marriage equality.jpg

The research shows 58 per cent of people of faith back the “yes” campaign, compared with 79 per cent of non-religious Australians.

Catholics and non-Christians were more likely to support same-sex marriage, with two thirds of both of those groups saying they were in favour.

The polling, commissioned by the Equality Campaign, was conducted last week by Jim Reed of Newgate Research who surveyed 1000 people online, Fairfax reports.

t comes as the Archbishop of Melbourne urged Catholics to vote against same-sex marriage “for the health and future” of society.

Denis Hart last week wrote an open letter urging Catholics to vote in the optional postal survey when forms go out in September.

“We sincerely believe that there is a core and fundamental wisdom and truth in the traditional definition and understanding of marriage that should not be ignored and is worth keeping for the health and future of our society,” he wrote.

He warned future gay marriage legislation could infringe rights of freedom of religion and conscience.

“It could result in restrictions on the right of ministers of religion and religious bodies and organisations having the freedom to teach, preach and speak about marriage between persons of the same sex being contrary to their religious or conscientious beliefs,” he wrote.

Archbishop Denis Hart

Archbishop Denis Hart urged Catholics to vote against same-sex marriage.

Archbishop Hart called for an “active and respectful” debate, urging Catholics to welcome gay Australians as brothers and sisters.

“Like all human beings they are created in the image and likeness of God,” he wrote. “They have a right to expect to be loved and welcomed and not subject to unjust discrimination.”

He told ABC radio on Wednesday homophobic material disseminated as part of the campaign against same-sex marriage was “totally inappropriate”, insisting both sides should express their ideas with conviction instead of creating a campaign of hate.

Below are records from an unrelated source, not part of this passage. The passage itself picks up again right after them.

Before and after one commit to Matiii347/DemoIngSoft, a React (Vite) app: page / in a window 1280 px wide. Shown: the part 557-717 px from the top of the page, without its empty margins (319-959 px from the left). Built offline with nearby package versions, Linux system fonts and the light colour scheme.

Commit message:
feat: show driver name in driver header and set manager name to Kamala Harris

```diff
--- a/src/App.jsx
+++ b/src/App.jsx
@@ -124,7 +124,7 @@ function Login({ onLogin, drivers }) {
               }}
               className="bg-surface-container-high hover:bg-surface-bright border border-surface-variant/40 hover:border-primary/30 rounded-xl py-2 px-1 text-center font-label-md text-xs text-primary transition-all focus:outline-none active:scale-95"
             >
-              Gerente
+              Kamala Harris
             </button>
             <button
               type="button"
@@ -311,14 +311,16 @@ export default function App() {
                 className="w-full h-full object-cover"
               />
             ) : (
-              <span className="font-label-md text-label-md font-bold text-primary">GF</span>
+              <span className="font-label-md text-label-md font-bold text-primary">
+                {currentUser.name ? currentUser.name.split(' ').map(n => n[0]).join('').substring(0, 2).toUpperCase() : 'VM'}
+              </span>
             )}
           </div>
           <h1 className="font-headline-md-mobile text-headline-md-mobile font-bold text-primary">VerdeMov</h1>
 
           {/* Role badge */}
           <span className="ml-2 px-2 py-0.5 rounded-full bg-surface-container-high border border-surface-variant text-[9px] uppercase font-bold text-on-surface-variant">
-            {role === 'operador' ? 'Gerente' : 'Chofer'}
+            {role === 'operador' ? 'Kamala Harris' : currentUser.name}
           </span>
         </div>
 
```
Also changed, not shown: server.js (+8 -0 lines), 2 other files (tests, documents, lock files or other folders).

Meanwhile, a recent Newspoll found 67 per cent of respondents “definitely will” vote in the poll.

Fifteen per cent said they probably will fill out the ballot while three per cent are planning to abstain.

Support for same-sex marriage remains relatively unchanged from a survey last September, with 63 per cent of those polled saying they would vote “yes: — compared to 62 per cent a year ago.

Nearly half of the 1675 respondents say they support the postal ballot, similar to an Essential poll last week.

Complete Article HERE!